[[ SUPPLIED RECORDS open ]]
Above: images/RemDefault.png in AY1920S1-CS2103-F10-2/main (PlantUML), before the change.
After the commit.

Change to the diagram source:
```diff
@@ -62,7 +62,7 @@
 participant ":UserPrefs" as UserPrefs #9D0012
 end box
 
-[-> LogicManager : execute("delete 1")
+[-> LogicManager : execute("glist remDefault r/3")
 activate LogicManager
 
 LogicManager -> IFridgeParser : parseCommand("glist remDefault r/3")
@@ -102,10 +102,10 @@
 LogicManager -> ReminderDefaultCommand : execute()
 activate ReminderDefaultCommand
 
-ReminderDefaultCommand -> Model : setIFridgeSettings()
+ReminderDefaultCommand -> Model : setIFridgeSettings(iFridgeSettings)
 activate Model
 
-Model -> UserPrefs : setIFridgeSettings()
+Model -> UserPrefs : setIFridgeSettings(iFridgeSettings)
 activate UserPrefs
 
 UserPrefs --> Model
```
[[ SUPPLIED RECORDS closed ]]
YOUR ASSIGNMENT:
Write the data out again in full. Match it word for word.

ANSWER BOX:
Above: images/RemDefault.png in AY1920S1-CS2103-F10-2/main (PlantUML), before the change.
After the commit.

Change to the diagram source:
```diff
@@ -62,7 +62,7 @@
 participant ":UserPrefs" as UserPrefs #9D0012
 end box
 
-[-> LogicManager : execute("delete 1")
+[-> LogicManager : execute("glist remDefault r/3")
 activate LogicManager
 
 LogicManager -> IFridgeParser : parseCommand("glist remDefault r/3")
@@ -102,10 +102,10 @@
 LogicManager -> ReminderDefaultCommand : execute()
 activate ReminderDefaultCommand
 
-ReminderDefaultCommand -> Model : setIFridgeSettings()
+ReminderDefaultCommand -> Model : setIFridgeSettings(iFridgeSettings)
 activate Model
 
-Model -> UserPrefs : setIFridgeSettings()
+Model -> UserPrefs : setIFridgeSettings(iFridgeSettings)
 activate UserPrefs
 
 UserPrefs --> Model
```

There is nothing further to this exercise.